Being able to log in and monitor the environment is something you can do with the Ravica line of SensorProbes. I would suggest getting one of the temperature and humidity probes to start with. From my research, high humidity plays a big role in the cost and operation of your air conditioning units. Being able to trend and be alerted during these times can be beneficial.
Next, I would use the airflow probe to tell me when the AC unit is on. I know, it is an odd way to detect the air conditioners state, but trust me, it’s logical. You can use an airflow sensor on any type of unit. Like the one in the above picture or built-in industrial type. With an airflow sensor, you are not limited to testing current flow or temperature.
Last, but not least, I would use the Sensor Controlled Relay to be able to turn off the unit when the temperature is optimized.
So the good news is that you can implement Ravica’s environmental probes in various ways to help monitor your environment. What’s even better is that this technology is available to every one.

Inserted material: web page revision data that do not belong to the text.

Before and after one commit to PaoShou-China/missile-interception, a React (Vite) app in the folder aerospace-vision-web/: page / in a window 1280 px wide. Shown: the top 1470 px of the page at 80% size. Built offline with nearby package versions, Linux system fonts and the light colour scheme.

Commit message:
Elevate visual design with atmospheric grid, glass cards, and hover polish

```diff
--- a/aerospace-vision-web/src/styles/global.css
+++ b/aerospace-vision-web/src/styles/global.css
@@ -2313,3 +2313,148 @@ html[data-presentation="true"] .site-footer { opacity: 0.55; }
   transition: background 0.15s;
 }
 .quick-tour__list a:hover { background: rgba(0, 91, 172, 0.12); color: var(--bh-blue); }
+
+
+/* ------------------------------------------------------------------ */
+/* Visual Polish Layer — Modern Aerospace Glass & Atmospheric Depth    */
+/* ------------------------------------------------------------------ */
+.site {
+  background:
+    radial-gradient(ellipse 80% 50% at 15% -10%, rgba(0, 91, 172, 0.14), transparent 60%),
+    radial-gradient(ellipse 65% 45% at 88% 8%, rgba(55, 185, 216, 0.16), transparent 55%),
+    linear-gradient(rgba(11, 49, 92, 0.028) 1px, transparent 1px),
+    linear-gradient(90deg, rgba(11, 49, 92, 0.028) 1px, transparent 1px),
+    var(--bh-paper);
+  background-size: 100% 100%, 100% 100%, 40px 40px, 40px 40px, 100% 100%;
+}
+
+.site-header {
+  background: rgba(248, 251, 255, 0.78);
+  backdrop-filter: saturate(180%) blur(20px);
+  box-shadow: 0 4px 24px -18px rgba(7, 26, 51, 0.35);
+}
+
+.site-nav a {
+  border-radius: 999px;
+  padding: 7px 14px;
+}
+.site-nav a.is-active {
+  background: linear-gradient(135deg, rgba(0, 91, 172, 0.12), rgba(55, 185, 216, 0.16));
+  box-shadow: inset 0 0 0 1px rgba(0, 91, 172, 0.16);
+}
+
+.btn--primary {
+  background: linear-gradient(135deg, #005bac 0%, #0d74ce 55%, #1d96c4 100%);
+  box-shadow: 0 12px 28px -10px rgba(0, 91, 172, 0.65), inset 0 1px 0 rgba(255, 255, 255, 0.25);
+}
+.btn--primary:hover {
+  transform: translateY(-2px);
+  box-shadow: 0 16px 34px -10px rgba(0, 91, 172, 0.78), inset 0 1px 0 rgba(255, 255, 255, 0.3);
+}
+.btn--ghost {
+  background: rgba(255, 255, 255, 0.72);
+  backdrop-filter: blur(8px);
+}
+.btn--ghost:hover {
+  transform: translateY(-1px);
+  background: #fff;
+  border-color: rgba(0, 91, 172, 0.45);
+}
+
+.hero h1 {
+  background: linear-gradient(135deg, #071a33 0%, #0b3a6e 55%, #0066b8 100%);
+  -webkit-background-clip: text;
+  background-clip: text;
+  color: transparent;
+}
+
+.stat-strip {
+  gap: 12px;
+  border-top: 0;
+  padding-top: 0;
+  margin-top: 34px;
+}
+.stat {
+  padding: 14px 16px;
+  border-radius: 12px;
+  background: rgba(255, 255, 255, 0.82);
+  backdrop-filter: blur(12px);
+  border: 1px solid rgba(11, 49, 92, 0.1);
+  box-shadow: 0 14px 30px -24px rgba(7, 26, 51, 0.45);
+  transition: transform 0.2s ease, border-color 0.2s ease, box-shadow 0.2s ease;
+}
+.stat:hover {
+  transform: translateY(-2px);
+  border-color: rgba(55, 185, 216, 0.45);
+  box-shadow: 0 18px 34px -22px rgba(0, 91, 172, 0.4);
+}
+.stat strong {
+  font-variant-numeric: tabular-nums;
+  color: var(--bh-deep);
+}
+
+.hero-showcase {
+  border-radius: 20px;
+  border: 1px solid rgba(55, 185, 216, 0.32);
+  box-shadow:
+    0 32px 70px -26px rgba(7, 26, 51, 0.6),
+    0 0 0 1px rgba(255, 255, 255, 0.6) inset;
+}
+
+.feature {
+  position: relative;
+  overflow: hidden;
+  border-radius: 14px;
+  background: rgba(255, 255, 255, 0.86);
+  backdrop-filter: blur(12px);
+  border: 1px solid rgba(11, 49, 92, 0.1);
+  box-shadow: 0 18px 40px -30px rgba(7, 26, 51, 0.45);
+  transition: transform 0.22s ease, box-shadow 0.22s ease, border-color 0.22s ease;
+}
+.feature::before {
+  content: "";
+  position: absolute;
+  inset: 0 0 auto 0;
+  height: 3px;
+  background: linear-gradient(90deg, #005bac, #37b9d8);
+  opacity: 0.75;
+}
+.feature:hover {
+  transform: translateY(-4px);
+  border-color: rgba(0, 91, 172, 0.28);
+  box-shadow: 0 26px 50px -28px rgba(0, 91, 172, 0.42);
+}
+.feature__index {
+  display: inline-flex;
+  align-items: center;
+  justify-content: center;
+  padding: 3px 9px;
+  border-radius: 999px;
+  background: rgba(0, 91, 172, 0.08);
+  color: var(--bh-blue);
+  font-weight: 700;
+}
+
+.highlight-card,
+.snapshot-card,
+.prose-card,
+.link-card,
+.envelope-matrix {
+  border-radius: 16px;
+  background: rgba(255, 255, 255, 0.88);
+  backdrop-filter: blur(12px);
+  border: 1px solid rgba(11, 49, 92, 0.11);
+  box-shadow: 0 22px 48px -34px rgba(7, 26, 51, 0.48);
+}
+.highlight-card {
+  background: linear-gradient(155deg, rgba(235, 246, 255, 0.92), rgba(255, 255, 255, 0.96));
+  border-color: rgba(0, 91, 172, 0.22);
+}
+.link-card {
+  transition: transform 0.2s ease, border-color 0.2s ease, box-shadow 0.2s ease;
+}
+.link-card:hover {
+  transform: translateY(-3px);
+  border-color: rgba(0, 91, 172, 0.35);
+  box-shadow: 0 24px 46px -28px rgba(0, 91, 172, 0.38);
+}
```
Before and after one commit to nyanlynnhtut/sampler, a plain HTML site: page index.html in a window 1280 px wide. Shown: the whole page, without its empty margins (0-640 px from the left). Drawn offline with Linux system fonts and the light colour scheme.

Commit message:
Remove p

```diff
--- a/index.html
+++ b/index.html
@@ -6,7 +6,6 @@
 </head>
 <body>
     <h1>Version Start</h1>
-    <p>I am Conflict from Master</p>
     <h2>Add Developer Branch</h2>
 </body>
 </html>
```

I just read this post on Slashdot:
“Mount Wilson is in danger from the Station fire burning near L.A. Their servers have gone offline, but there’s a temporary mirror cam. It doesn’t look good. Picture twenty-four on the L.A. Times photo gallery shows the observatory from the air. If anyone has any inside news on the condition of the facility, I’m sure there are lots of people on Slashdot that would love to hear it.It got me wondering about what type of SensorProbes they have.
Most companies will never see this size of fire, but even a tiny fire can put a server room out of commission. That is why it is so important to use sensor probe technology to monitor our environment and alert us when something is wrong.
Let’s use the fire in California to remind us to check our home and office fire detection systems.
My prayers go out to all of the fire fighters, the people who have lost their homes and the people who have lost their lives.